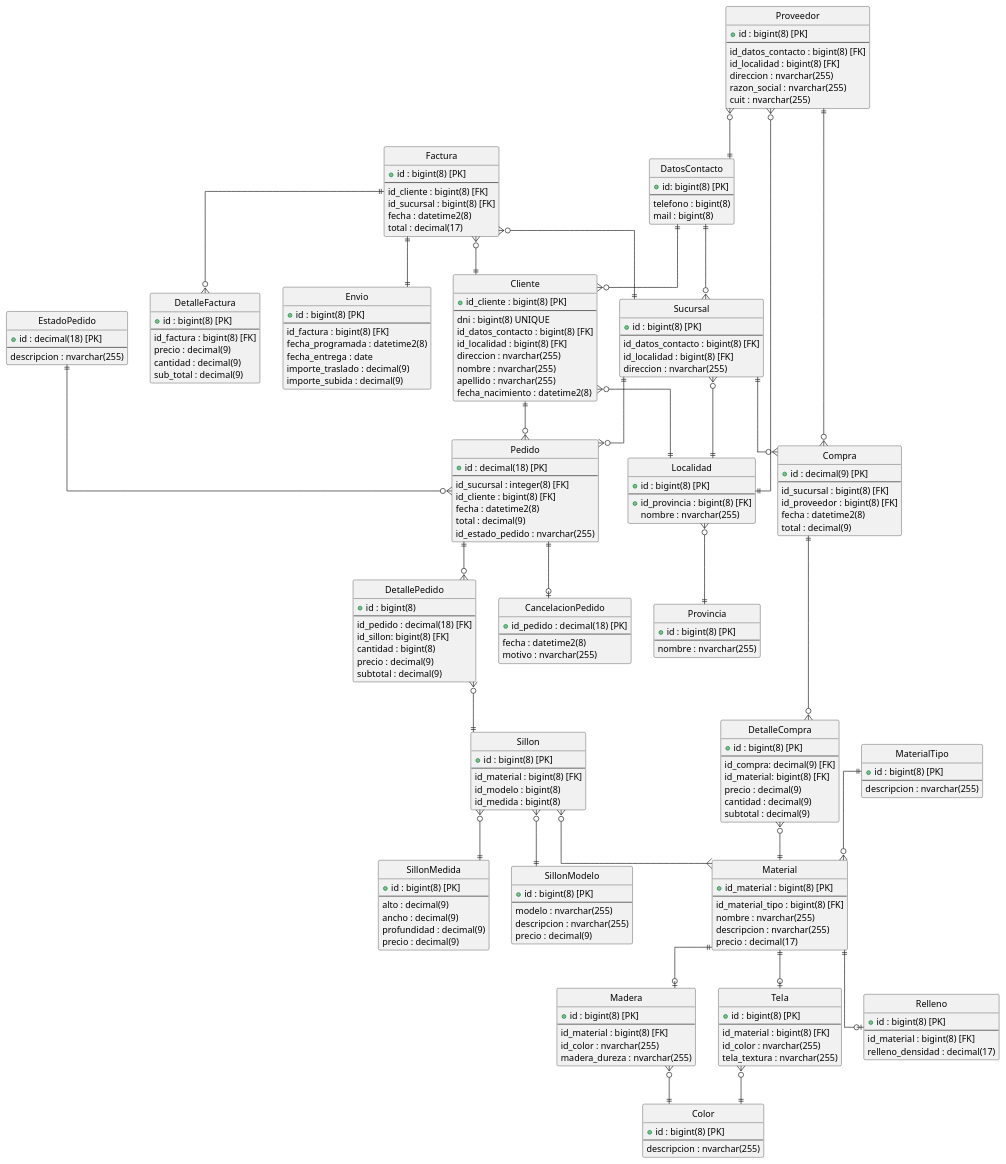
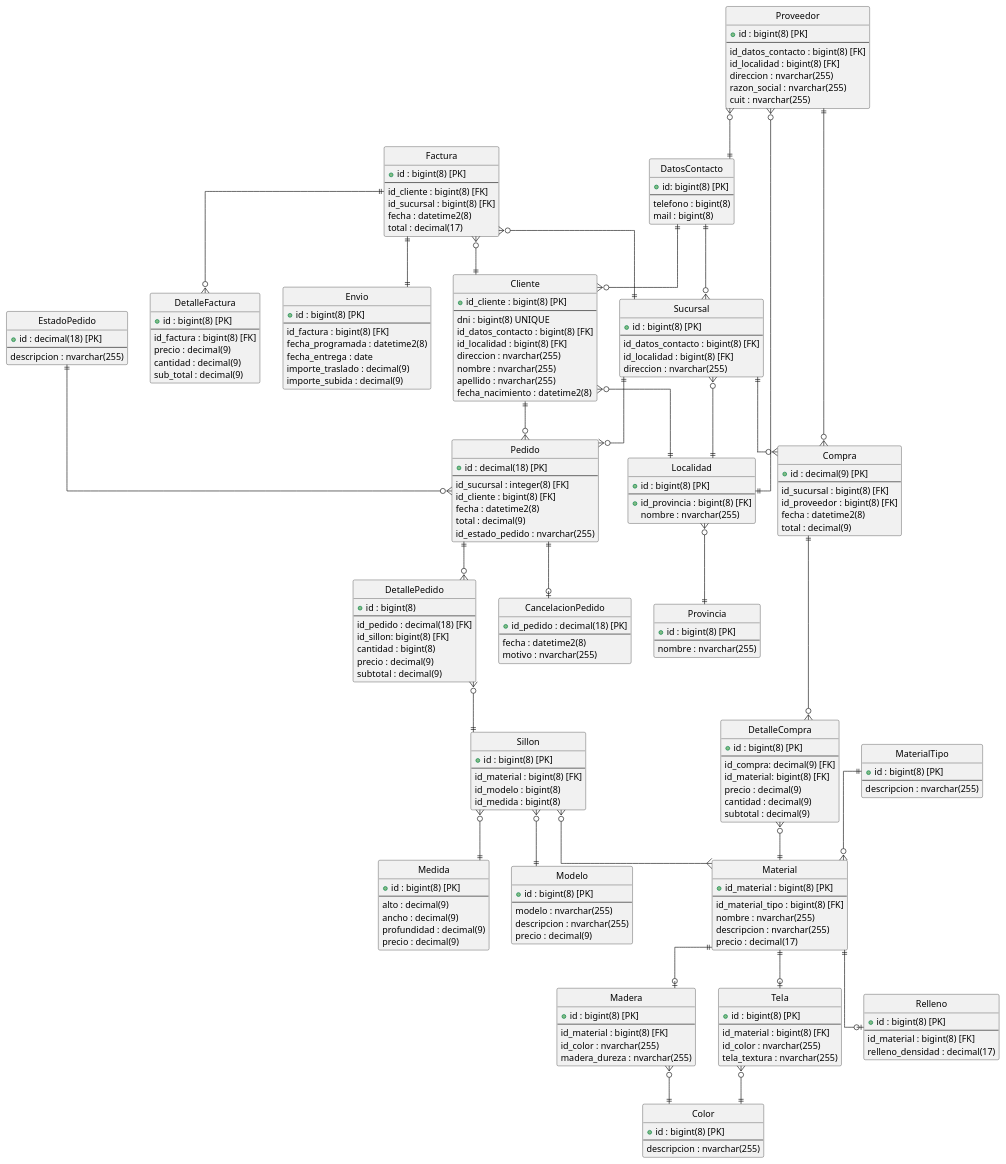
The diagram in der.puml (andrycarrasco/rejunte-sa-91), drawn with PlantUML before and after one commit.

Commit message:
se actualiza der

```diff
--- a/der.puml
+++ b/der.puml
@@ -89,7 +89,7 @@
   id_medida : bigint(8)
 }
 
-entity "SillonModelo" {
+entity "Modelo" {
   + id : bigint(8) [PK]
   --
   modelo : nvarchar(255)
@@ -97,7 +97,7 @@
   precio : decimal(9)
 }
 
-entity "SillonMedida" {
+entity "Medida" {
   + id : bigint(8) [PK]
   --
   alto : decimal(9)
@@ -239,8 +239,8 @@
 
 MaterialTipo||--o{Material
 
-Sillon }o--|| SillonModelo 
-Sillon }o--|| SillonMedida
+Sillon }o--|| Modelo 
+Sillon }o--|| Medida
 Sillon }o--{ Material
 Factura}o--||Cliente
 Factura}o--||Sucursal
```
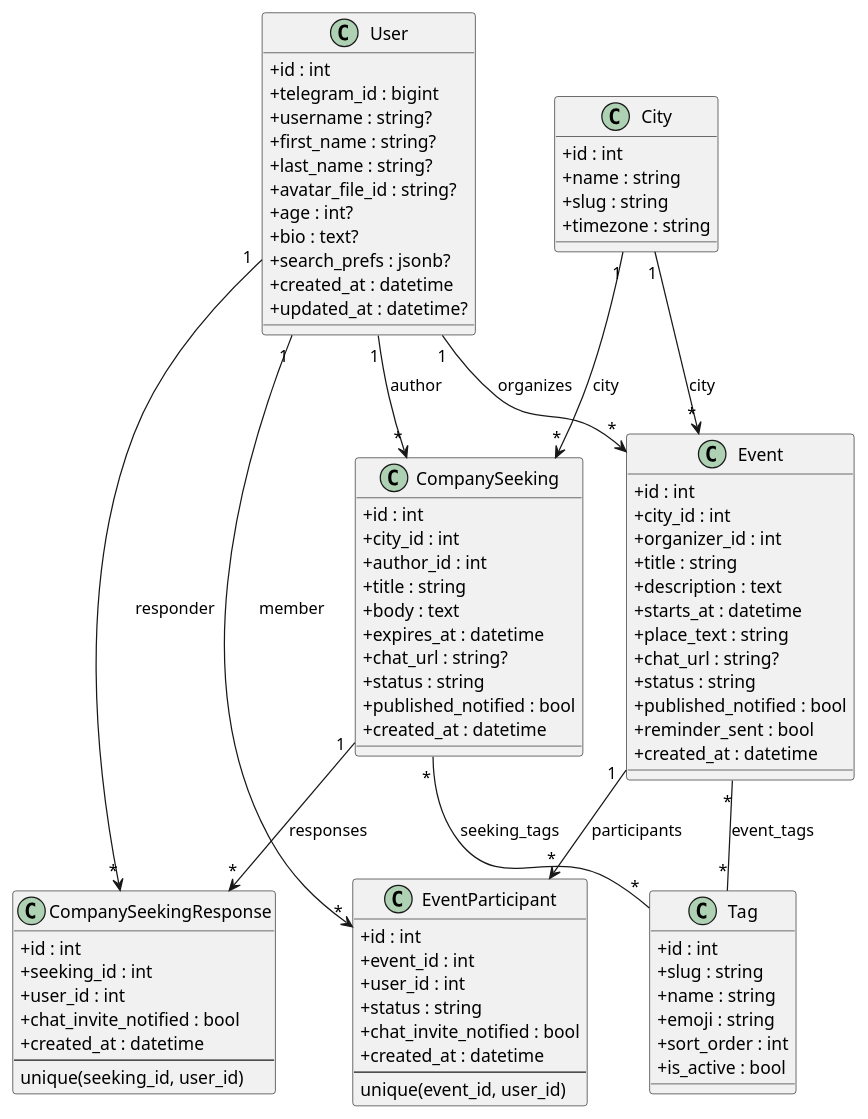
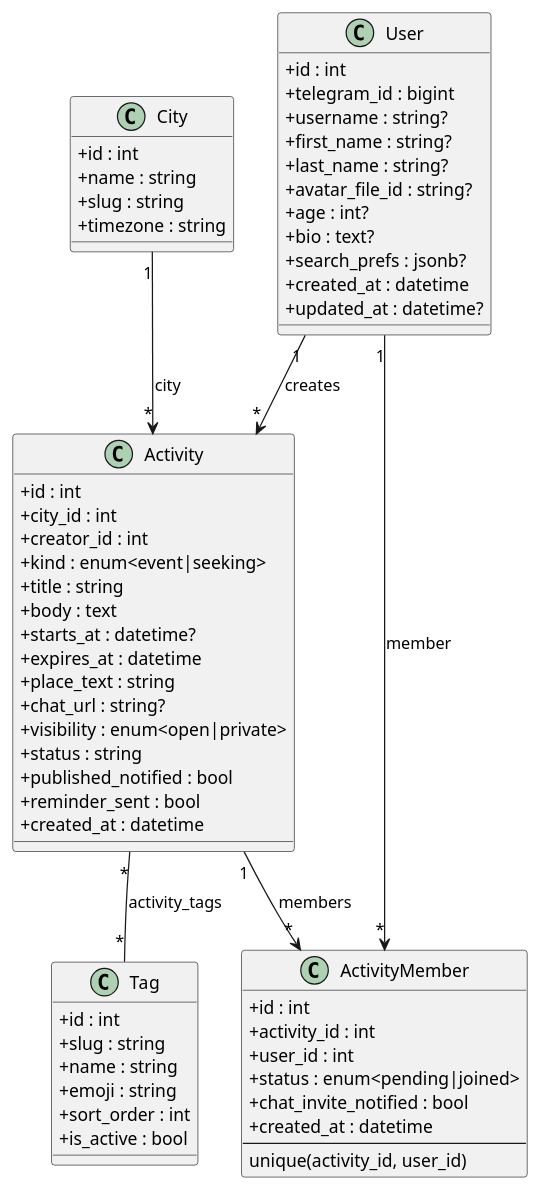
Before and after one commit to dtuminov/go-so-mnoy: the diagram in docs/architecture/domain-model.puml, drawn with PlantUML. The commit also changed 3 other files, not shown here.

```diff
--- a/docs/architecture/domain-model.puml
+++ b/docs/architecture/domain-model.puml
@@ -1,98 +1,70 @@
 @startuml domain-go-so-mnoy
 skinparam classAttributeIconSize 0
 top to bottom direction
 
 class City {
   +id : int
   +name : string
   +slug : string
   +timezone : string
 }
 
 class User {
   +id : int
   +telegram_id : bigint
   +username : string?
   +first_name : string?
   +last_name : string?
   +avatar_file_id : string?
   +age : int?
   +bio : text?
   +search_prefs : jsonb?
   +created_at : datetime
   +updated_at : datetime?
 }
 
-class Event {
+class Activity {
   +id : int
   +city_id : int
-  +organizer_id : int
+  +creator_id : int
+  +kind : enum<event|seeking>
   +title : string
-  +description : text
-  +starts_at : datetime
+  +body : text
+  +starts_at : datetime?
+  +expires_at : datetime
   +place_text : string
   +chat_url : string?
+  +visibility : enum<open|private>
   +status : string
   +published_notified : bool
   +reminder_sent : bool
   +created_at : datetime
 }
 
-class EventParticipant {
+class ActivityMember {
   +id : int
-  +event_id : int
+  +activity_id : int
   +user_id : int
-  +status : string
+  +status : enum<pending|joined>
   +chat_invite_notified : bool
   +created_at : datetime
   --
-  unique(event_id, user_id)
-}
-
-class CompanySeeking {
-  +id : int
-  +city_id : int
-  +author_id : int
-  +title : string
-  +body : text
-  +expires_at : datetime
-  +chat_url : string?
-  +status : string
-  +published_notified : bool
-  +created_at : datetime
-}
-
-class CompanySeekingResponse {
-  +id : int
-  +seeking_id : int
-  +user_id : int
-  +chat_invite_notified : bool
-  +created_at : datetime
-  --
-  unique(seeking_id, user_id)
+  unique(activity_id, user_id)
 }
 
 class Tag {
   +id : int
   +slug : string
   +name : string
   +emoji : string
   +sort_order : int
   +is_active : bool
 }
 
-City "1" --> "*" Event : city
-City "1" --> "*" CompanySeeking : city
-
-User "1" --> "*" Event : organizes
-User "1" --> "*" EventParticipant : member
-User "1" --> "*" CompanySeeking : author
-User "1" --> "*" CompanySeekingResponse : responder
-
-Event "1" --> "*" EventParticipant : participants
-CompanySeeking "1" --> "*" CompanySeekingResponse : responses
-
-Event "*" -- "*" Tag : event_tags
-CompanySeeking "*" -- "*" Tag : seeking_tags
+City "1" --> "*" Activity : city
+User "1" --> "*" Activity : creates
+User "1" --> "*" ActivityMember : member
+Activity "1" --> "*" ActivityMember : members
+Activity "*" -- "*" Tag : activity_tags
 
 @enduml
```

———

= WHAT IS NEEDED =
Looking at the entries above, count the lines that contain the string "enum", then give the number and nothing else.

= WRITTEN ANSWER =
3